FROM node:14-alpine


RUN echo ${SECRET}

The process to extract the SECRET is as follows:

  1. Build the image specifying a SECRET build argument

    docker build --build-arg SECRET=supersecretstring -t buildarg_experiment .
  2. Inspect the history of the image

    docker inspect buildarg_experiment
    # IMAGE          CREATED         CREATED BY                                      SIZE      COMMENT
    # fc4a2049cbdb   2 seconds ago   RUN |1 SECRET=supersecretstring /bin/sh -c e…   0B        buildkit.dockerfile.v0
    # <missing>      2 seconds ago   ENV SECRET=supersecretstring                    0B        buildkit.dockerfile.v0
    # <missing>      2 seconds ago   ARG SECRET                                      0B        buildkit.dockerfile.v0
    # ...

    As you can see the SECRET is visible.

Safely injecting secrets

One strategy to avoid exposing secrets is to do a multi-stage Dockerfile8. This involves an initial build image that is responsible for building an executable, then copying that executable to the final run image. We can inject build arguments and copy secrets to the build image knowing that the layers created will not be persisted in the final run image.

A multi-stage Dockerfile is structure like so:

FROM node:14-alpine as builder

COPY ./secret.txt /app/secret.txt
RUN touch runnable # imaginary executable

FROM node:14-alpine

COPY --from=builder /app/runnable .

We can see two FROM9 commands where one is labelled as the builder, representing our build image and the other is our run image.

When we inspect the resulting layers from the final run image there is no information about the secret.txt.

docker build -t multistage_experiment .
docker inspect multistage_experiment
# IMAGE          CREATED             CREATED BY                                      SIZE      COMMENT
# 8c960c11ac09   About an hour ago   COPY /app/runnable . # buildkit                 0B        buildkit.dockerfile.v0
# <missing>      3 hours ago         WORKDIR /app                                    0B        buildkit.dockerfile.v0
# ...

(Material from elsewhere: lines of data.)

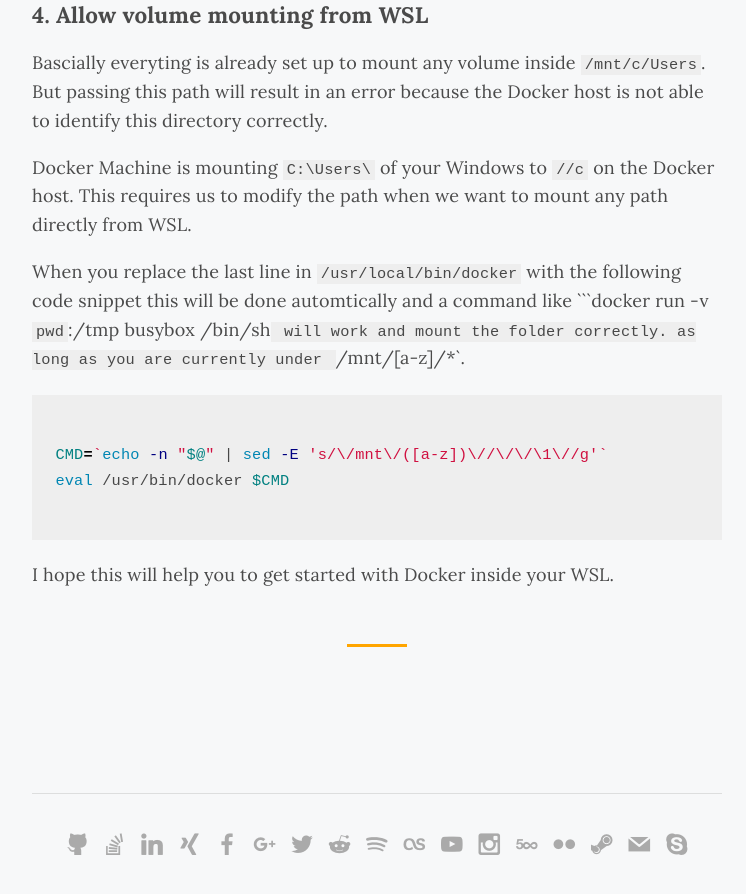
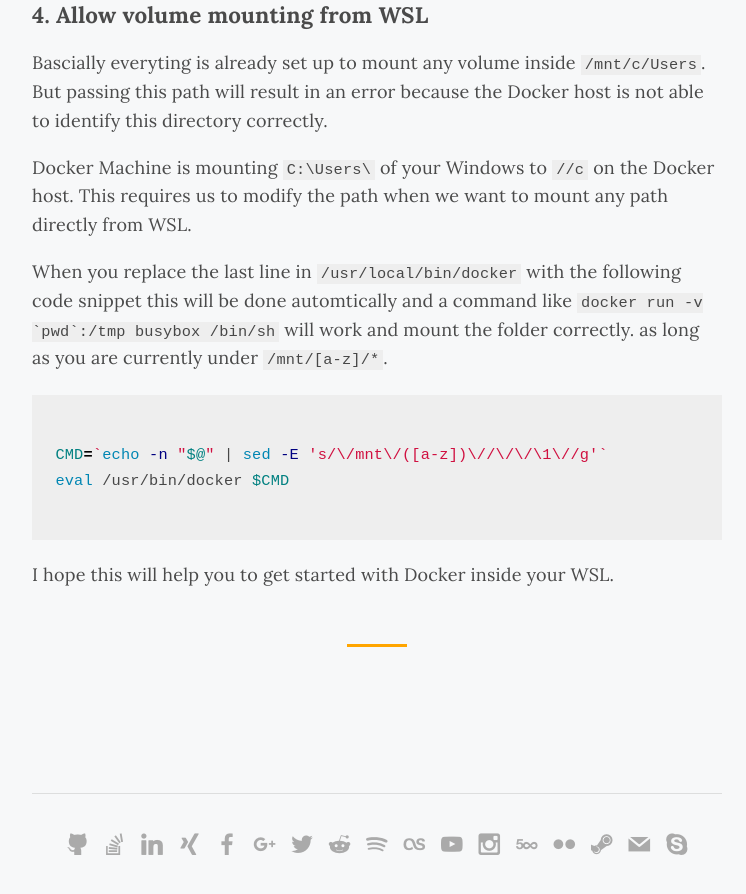
Before and after one commit to foxylion/foxylion.github.io, a Jekyll site: the page built from jekyll/blog/_posts/2017-01-18-run-docker-from-wsl.md, in a window 1280 px wide and 900 px high, scrolled down 1606 px. Shown: the top 894 px of the window, without its empty margins (263-1009 px from the left). Built offline with Jekyll 4.4.1, drawn with Linux system fonts in a browser that asks for light colours; comment, search, counter and statistics services are not loaded.

````diff
--- a/jekyll/blog/_posts/2017-01-18-run-docker-from-wsl.md
+++ b/jekyll/blog/_posts/2017-01-18-run-docker-from-wsl.md
@@ -59,7 +59,7 @@ Docker Machine is mounting `C:\Users\` of your Windows to `//c` on the Docker ho
 when we want to mount any path directly from WSL.
 
 When you replace the last line in `/usr/local/bin/docker` with the following code snippet this will be done automtically
-and a command like ```docker run -v `pwd`:/tmp busybox /bin/sh` will work and mount the folder correctly. as long as you
+and a command like ```docker run -v `pwd`:/tmp busybox /bin/sh``` will work and mount the folder correctly. as long as you
 are currently under `/mnt/[a-z]/*`.
 
 ```bash
````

Another advantage of using a multi-stage Dockerfile is the ability to seperate the build and run environments. Typically the build environment has more dependencies as it needs an entire toolchain to build the executable, whereas the run environment just needs the runtime. For example, to build Java .jars, we need the Java Development Kit (JDK), but in order to run a .jar we only need the Java Runtime Environment (JRE), which is much smaller.


Understanding how Docker builds images is important for security. Any file we COPY into the final image, regardless if we delete it with a later command, will be exposed as an intermediate layer. For this reason, we should always copy the bare minimum into a Docker image and in most cases seperate the build and run images using multi-stage Dockerfiles.